## Problem statement
Return each record unchanged and drop the images.

[Items from a data source]
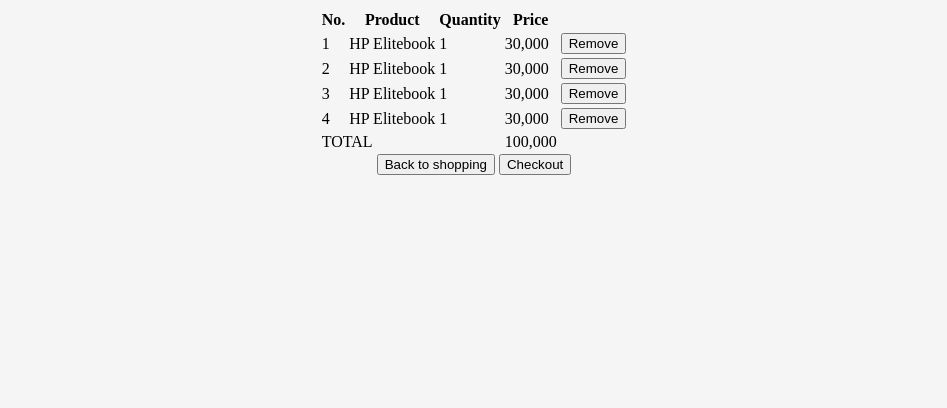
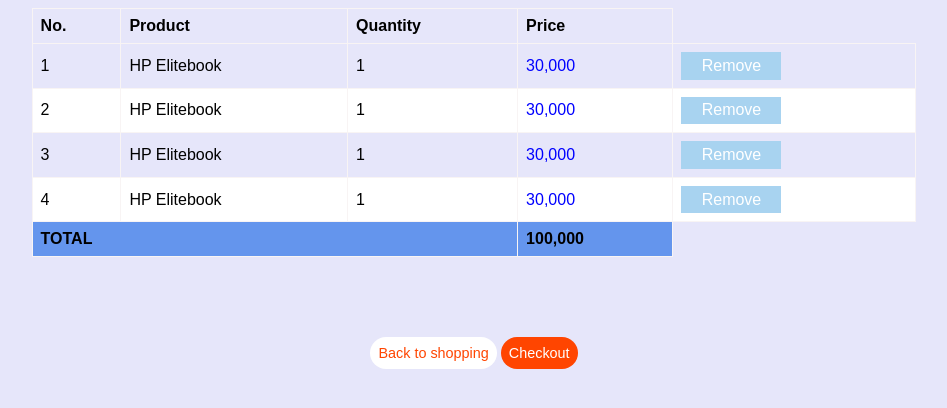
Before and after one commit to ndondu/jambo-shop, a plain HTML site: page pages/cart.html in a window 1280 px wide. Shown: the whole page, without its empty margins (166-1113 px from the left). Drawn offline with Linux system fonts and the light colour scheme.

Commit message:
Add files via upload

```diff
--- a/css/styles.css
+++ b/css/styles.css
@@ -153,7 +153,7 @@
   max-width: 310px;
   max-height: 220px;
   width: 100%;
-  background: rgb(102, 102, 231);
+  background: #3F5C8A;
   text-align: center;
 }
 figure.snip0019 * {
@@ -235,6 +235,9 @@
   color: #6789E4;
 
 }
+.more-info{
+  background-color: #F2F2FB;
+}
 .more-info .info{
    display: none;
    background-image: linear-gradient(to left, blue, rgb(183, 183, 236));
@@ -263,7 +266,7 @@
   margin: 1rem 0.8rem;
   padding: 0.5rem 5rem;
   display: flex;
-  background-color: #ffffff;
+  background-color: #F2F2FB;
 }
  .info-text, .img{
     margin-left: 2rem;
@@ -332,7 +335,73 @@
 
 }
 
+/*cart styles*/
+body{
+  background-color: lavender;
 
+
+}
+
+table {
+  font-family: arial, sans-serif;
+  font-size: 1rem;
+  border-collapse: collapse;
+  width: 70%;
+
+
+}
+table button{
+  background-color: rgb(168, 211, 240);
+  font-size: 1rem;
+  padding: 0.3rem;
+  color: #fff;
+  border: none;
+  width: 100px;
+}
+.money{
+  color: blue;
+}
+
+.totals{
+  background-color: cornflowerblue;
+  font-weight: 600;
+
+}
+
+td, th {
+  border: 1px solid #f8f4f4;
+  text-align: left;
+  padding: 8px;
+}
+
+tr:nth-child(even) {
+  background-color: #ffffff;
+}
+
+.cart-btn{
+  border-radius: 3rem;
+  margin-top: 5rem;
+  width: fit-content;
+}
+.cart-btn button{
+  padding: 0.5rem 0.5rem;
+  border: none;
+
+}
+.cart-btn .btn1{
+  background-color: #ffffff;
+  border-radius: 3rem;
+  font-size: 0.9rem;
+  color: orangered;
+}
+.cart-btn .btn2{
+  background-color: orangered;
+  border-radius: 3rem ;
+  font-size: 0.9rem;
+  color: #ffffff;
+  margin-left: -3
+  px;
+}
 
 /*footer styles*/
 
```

## Final answer
Before and after one commit to ndondu/jambo-shop, a plain HTML site: page pages/cart.html in a window 1280 px wide. Shown: the whole page, without its empty margins (166-1113 px from the left). Drawn offline with Linux system fonts and the light colour scheme.

Commit message:
Add files via upload

```diff
--- a/css/styles.css
+++ b/css/styles.css
@@ -153,7 +153,7 @@
   max-width: 310px;
   max-height: 220px;
   width: 100%;
-  background: rgb(102, 102, 231);
+  background: #3F5C8A;
   text-align: center;
 }
 figure.snip0019 * {
@@ -235,6 +235,9 @@
   color: #6789E4;
 
 }
+.more-info{
+  background-color: #F2F2FB;
+}
 .more-info .info{
    display: none;
    background-image: linear-gradient(to left, blue, rgb(183, 183, 236));
@@ -263,7 +266,7 @@
   margin: 1rem 0.8rem;
   padding: 0.5rem 5rem;
   display: flex;
-  background-color: #ffffff;
+  background-color: #F2F2FB;
 }
  .info-text, .img{
     margin-left: 2rem;
@@ -332,7 +335,73 @@
 
 }
 
+/*cart styles*/
+body{
+  background-color: lavender;
 
+
+}
+
+table {
+  font-family: arial, sans-serif;
+  font-size: 1rem;
+  border-collapse: collapse;
+  width: 70%;
+
+
+}
+table button{
+  background-color: rgb(168, 211, 240);
+  font-size: 1rem;
+  padding: 0.3rem;
+  color: #fff;
+  border: none;
+  width: 100px;
+}
+.money{
+  color: blue;
+}
+
+.totals{
+  background-color: cornflowerblue;
+  font-weight: 600;
+
+}
+
+td, th {
+  border: 1px solid #f8f4f4;
+  text-align: left;
+  padding: 8px;
+}
+
+tr:nth-child(even) {
+  background-color: #ffffff;
+}
+
+.cart-btn{
+  border-radius: 3rem;
+  margin-top: 5rem;
+  width: fit-content;
+}
+.cart-btn button{
+  padding: 0.5rem 0.5rem;
+  border: none;
+
+}
+.cart-btn .btn1{
+  background-color: #ffffff;
+  border-radius: 3rem;
+  font-size: 0.9rem;
+  color: orangered;
+}
+.cart-btn .btn2{
+  background-color: orangered;
+  border-radius: 3rem ;
+  font-size: 0.9rem;
+  color: #ffffff;
+  margin-left: -3
+  px;
+}
 
 /*footer styles*/
 
```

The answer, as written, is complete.